MONTREAL, Sept. 16, 2016 /CNW Telbec/ - This September 16 and 17, Montréal will play host to the 5th conference on resource replenishment for the Global Fund to Fight AIDS, Tuberculosis, and Malaria. While much of the discussion will be focused on developing countries (the Global South), we believe it is important to take stock of Canadian realities.
Founded in 2002, the Global Fund to Fight AIDS, Tuberculosis, and Malaria has played a crucial role in treatment and prevention access for these three illnesses in the Global South. Since 2008, and more precisely with the global economic crisis of that year, funding from countries in the Global North has become more precarious. France, for example, has not increased its contribution since 2012. In our current state of affairs, maintaining the status quo is backtracking. Conversely, Canada has stepped up to the plate by increasing its contribution by 20% to a total of $785 million over the next three years. This commitment is to be applauded: it proves that there is a willingness on the part of government to make Canada a leader once again on the international scene; it is also a promising reminder that increased donations will get us closer to beating these diseases once and for all.
With good leadership comes a certain amount of responsibility. It has been proven that human rights struggles are inextricable from the improvement of public health and fair access to health services. In the HIV sector, we know that gender inequality, racism, and homophobia are the breeding grounds for the epidemic. Poverty and discrimination are further barriers to access and care. As was recently pointed out by Canada's Minister of International Development and La Francophonie Marie-Claude Bibeau, HIV has a particularly heavy impact on young women.

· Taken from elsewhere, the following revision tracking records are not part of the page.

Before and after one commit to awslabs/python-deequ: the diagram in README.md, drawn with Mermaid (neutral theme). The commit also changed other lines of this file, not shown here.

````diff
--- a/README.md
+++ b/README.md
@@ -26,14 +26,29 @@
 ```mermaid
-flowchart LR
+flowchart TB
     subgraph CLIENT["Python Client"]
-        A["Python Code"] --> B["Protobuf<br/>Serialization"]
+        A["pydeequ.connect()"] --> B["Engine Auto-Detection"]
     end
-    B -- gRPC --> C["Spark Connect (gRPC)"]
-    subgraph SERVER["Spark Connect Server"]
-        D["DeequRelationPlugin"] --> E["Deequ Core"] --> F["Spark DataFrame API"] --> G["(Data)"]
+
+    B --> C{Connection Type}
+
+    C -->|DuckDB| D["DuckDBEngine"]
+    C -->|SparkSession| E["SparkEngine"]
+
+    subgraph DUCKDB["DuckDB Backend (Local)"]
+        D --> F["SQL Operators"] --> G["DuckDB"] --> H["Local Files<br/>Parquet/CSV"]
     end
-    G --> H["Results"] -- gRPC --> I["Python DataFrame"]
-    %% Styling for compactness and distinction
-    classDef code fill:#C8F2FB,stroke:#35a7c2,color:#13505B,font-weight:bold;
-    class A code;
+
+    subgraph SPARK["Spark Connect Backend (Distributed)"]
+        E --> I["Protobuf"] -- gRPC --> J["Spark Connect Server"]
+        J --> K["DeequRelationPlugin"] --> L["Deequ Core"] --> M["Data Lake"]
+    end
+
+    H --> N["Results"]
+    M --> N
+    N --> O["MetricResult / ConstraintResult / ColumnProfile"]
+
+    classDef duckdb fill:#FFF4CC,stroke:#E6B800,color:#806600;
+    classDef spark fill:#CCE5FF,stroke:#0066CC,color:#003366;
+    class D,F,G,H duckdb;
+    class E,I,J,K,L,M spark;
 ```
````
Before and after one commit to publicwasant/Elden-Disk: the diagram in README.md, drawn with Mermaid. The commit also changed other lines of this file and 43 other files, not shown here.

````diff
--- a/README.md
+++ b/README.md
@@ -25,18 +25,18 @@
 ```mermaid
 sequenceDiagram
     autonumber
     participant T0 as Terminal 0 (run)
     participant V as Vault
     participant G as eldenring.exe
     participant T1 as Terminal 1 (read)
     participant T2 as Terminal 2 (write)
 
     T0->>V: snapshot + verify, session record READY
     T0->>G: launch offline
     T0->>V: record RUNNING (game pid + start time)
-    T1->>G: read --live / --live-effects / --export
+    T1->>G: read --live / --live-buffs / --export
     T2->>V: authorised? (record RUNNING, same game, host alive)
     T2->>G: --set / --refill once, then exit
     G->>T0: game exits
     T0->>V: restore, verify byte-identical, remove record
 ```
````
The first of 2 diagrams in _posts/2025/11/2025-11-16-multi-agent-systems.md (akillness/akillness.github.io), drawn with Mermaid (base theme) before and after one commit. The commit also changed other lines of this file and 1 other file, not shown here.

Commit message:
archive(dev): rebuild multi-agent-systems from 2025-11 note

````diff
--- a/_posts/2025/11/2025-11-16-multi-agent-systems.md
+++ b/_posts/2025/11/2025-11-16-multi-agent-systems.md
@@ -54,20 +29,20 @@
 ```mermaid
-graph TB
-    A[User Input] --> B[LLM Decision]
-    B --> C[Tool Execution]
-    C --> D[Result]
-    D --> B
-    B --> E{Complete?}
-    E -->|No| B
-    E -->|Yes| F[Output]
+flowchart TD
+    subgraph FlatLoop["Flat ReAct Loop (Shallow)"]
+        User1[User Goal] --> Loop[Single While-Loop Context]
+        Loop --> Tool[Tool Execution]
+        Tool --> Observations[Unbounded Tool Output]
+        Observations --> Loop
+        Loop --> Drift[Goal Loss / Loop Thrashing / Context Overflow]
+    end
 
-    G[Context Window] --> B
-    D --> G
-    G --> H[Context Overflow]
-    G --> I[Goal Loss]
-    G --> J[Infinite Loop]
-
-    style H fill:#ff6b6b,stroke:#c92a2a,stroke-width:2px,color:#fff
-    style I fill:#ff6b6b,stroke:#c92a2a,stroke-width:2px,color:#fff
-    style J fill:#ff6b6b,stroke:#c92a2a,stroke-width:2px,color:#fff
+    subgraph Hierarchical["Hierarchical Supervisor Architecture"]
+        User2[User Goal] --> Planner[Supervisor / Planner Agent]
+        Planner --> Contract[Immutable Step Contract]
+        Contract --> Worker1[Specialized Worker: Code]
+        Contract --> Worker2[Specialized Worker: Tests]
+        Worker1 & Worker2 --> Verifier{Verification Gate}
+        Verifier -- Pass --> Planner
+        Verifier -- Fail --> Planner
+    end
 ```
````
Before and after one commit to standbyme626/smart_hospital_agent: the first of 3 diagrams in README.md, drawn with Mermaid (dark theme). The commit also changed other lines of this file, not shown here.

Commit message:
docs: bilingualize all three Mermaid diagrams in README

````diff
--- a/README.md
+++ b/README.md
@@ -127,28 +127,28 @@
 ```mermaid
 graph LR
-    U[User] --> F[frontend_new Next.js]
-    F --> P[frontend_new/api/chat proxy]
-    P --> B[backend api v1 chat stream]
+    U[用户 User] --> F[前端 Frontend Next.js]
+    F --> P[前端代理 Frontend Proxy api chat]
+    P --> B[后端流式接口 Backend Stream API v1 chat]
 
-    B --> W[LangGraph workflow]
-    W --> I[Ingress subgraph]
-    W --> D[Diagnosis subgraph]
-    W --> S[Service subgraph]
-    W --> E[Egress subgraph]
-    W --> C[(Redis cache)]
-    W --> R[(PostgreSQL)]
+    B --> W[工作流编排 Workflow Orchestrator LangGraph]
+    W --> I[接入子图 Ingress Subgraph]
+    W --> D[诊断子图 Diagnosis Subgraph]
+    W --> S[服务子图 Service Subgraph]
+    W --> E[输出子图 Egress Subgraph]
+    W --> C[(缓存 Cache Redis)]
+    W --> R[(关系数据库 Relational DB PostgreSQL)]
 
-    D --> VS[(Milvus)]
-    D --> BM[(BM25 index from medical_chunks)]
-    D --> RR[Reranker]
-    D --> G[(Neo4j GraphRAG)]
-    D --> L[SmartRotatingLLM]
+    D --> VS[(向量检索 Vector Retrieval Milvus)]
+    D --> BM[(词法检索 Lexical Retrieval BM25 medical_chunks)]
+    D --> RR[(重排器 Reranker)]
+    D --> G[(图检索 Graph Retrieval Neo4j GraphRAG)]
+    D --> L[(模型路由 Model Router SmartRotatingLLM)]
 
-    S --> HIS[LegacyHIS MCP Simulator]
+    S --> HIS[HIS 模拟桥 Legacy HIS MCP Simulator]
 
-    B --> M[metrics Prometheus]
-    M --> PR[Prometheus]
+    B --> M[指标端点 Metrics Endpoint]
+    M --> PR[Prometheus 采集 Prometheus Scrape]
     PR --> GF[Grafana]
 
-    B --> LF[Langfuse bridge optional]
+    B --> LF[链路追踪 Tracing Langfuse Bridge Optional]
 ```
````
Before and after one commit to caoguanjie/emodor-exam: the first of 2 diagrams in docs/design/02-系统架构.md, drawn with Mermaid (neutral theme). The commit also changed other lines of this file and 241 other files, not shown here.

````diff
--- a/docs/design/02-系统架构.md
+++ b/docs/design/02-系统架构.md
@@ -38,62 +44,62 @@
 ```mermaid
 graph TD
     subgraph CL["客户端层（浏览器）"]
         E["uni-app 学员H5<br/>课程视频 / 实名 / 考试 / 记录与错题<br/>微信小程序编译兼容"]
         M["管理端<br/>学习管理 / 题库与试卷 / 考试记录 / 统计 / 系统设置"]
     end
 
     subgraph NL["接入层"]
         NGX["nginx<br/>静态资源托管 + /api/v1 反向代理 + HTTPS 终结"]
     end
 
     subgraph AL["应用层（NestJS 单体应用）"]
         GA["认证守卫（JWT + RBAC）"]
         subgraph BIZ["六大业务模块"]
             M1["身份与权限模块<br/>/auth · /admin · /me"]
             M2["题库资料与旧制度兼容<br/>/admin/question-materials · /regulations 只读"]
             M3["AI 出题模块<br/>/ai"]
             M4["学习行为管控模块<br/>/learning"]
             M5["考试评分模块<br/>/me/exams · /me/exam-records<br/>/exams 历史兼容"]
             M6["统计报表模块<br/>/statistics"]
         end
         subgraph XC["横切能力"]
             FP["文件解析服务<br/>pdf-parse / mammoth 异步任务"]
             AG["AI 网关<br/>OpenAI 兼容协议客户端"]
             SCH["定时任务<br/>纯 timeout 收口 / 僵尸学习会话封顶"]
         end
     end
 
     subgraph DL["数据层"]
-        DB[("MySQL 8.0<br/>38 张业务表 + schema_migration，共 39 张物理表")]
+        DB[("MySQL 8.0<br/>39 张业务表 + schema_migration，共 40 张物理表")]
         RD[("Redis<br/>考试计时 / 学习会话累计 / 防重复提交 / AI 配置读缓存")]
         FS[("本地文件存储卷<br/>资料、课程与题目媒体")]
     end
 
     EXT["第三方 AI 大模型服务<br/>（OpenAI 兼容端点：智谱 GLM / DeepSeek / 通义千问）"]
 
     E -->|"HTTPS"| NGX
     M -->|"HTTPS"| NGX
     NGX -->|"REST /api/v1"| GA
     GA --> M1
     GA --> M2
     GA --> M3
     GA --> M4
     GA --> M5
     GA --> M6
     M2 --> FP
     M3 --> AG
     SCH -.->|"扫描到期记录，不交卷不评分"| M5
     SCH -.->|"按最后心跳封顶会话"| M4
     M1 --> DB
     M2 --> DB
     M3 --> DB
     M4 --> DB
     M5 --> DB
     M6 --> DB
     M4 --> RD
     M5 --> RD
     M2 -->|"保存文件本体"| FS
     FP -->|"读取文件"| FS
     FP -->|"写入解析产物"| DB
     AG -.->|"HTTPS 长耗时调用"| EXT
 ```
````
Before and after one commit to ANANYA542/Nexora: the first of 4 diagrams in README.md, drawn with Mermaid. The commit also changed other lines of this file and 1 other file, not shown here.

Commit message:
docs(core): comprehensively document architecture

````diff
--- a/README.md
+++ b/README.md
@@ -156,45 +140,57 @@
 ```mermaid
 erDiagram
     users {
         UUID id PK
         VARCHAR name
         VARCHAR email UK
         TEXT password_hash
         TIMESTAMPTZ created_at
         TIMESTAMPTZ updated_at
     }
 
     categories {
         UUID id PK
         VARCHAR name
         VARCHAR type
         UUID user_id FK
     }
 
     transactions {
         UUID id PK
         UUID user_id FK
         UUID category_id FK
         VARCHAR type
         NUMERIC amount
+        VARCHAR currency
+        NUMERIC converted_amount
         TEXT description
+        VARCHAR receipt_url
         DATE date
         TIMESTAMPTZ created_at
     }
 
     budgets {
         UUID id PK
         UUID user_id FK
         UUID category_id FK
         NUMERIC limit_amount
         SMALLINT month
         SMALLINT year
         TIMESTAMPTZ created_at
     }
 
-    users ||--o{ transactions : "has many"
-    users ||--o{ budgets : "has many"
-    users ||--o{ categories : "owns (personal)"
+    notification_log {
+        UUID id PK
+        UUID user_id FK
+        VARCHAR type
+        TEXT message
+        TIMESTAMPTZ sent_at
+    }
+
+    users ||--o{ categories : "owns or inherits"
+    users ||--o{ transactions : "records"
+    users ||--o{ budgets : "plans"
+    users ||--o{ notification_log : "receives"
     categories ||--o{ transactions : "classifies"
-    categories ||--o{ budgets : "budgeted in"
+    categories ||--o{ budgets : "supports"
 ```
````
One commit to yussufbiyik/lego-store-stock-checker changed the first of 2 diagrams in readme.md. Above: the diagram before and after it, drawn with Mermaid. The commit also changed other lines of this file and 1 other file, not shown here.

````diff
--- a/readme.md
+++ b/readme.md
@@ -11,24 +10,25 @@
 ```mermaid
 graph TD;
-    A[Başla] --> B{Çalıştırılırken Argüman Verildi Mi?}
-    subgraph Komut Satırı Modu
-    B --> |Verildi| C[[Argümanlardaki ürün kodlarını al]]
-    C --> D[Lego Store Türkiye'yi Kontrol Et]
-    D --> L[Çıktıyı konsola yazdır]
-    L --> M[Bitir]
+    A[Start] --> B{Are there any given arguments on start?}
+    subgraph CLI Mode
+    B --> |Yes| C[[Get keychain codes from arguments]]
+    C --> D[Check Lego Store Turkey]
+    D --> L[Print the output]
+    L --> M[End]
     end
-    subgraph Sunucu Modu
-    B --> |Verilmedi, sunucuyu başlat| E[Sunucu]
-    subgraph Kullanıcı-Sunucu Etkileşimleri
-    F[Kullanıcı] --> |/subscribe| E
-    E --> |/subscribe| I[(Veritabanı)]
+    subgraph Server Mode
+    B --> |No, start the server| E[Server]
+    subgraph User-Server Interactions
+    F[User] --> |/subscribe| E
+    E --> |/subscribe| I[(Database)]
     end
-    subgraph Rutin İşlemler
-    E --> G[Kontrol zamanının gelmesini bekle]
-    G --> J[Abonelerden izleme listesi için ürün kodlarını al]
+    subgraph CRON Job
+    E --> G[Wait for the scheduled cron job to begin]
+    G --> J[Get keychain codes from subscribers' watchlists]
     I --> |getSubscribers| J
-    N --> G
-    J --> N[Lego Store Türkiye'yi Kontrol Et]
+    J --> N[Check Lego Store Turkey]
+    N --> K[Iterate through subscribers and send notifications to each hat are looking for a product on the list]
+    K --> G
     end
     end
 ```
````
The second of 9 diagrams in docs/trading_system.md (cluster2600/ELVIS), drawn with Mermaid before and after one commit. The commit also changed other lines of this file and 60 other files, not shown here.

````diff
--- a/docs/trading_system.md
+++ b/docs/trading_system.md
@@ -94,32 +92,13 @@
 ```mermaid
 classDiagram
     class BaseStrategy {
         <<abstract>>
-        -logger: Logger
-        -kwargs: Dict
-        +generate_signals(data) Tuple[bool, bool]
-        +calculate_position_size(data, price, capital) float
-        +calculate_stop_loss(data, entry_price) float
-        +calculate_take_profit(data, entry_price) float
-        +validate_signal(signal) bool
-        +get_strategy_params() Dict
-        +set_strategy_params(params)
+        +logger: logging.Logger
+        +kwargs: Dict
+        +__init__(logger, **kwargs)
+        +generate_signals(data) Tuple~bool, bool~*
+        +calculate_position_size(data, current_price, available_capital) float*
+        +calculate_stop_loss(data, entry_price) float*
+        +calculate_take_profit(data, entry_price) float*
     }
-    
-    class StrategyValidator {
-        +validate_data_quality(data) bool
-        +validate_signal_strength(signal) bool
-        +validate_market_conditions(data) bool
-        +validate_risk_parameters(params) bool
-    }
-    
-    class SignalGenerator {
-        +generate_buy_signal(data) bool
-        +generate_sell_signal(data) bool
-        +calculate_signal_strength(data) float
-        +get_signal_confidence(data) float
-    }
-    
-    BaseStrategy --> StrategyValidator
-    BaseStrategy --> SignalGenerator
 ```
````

In order to continue to play its part as an international leader, Canada has to make good on commitments to end these epidemics here at home. We have work to do in our own back yard in order to align the fight against HIV/AIDS with human rights advocacy.
Canada in 2016 is a country with one of the highest rates of criminalization of HIV in the world. In fact, people living with HIV are still vulnerable to prison sentences for having sexual relations without disclosing their HIV status to their partners when they have taken the necessary precautions to avoid transmission (use of a condom or undetectable viral load), and when there has been no transmission. This misapplication of the law increases stigma, goes against science and UNAIDS recommendations, and should not be the case in a country that otherwise is helping lead the way.
Supervised injection sites
Leadership comes from inspiring the best public policy, especially when it is supported by scientific data. In this regard, Canada must go further with respect to harm reduction approaches, which are proven to reduce rates of infection, and support the opening of supervised injection sites.
Furthermore, we must work to create social and legal frameworks that help sex workers, as recommended by NGOs such as Amnesty International. It is crucial that we repeal all laws that criminalize sex work in Canada!
This major international event will also be an opportunity to highlight how these epidemics affect migrants. Mandatory testing by immigration authorities contradicts recommendations by Canadian health experts. Rejecting migrants on the basis of their HIV or health status continues to foster prejudice in this regard. Economic arguments for refusing them entry only serve to exacerbate such inequalities.
Access to treatment
It is high time to look at universal access to treatment and the real cost of its being denied to certain people.
The Global Fund Replenishment Conference to Fight AIDS, Tuberculosis, and Malaria is a very fitting time to demonstrate Canada's financial support for countries most affected by HIV, TB, and malaria. Canada's commitment to international aid is a solid foundation for global action on these issues: now it is time for us to lead by example in our own country. To do so, there is much work to be done before we can truly "End it. For Good." We need concrete actions that show we stand with and support HIV positive people!
Portail VIH/sida du Québec (PVSQ)
To date, more than 150 individuals engaged in the fight against HIV/AIDS from across Canada are asking the Prime Minister to make Canada a model of serosolidarity.
To consult the list or add your name: https://pvsq.org/globalfund2016
Resource people will be able to respond to your questions:
Criminalization – Liz Lacharpagne, lawyer, COCQ-SIDA
Supervised injection sites - Sandhia Vadlamudy, executive director, CACTUS
Sex work – Sandra Wesley, executive director, Stella
Immigration – Ken Monteith, executive director, COCQ-SIDA
Access to treatment - Pierre-Henri Minot, executive director, PVSQ
For further information: If you would like to know more about these issues, contact: René Légaré, Coordinator of communication, 514 704 8634, [email protected]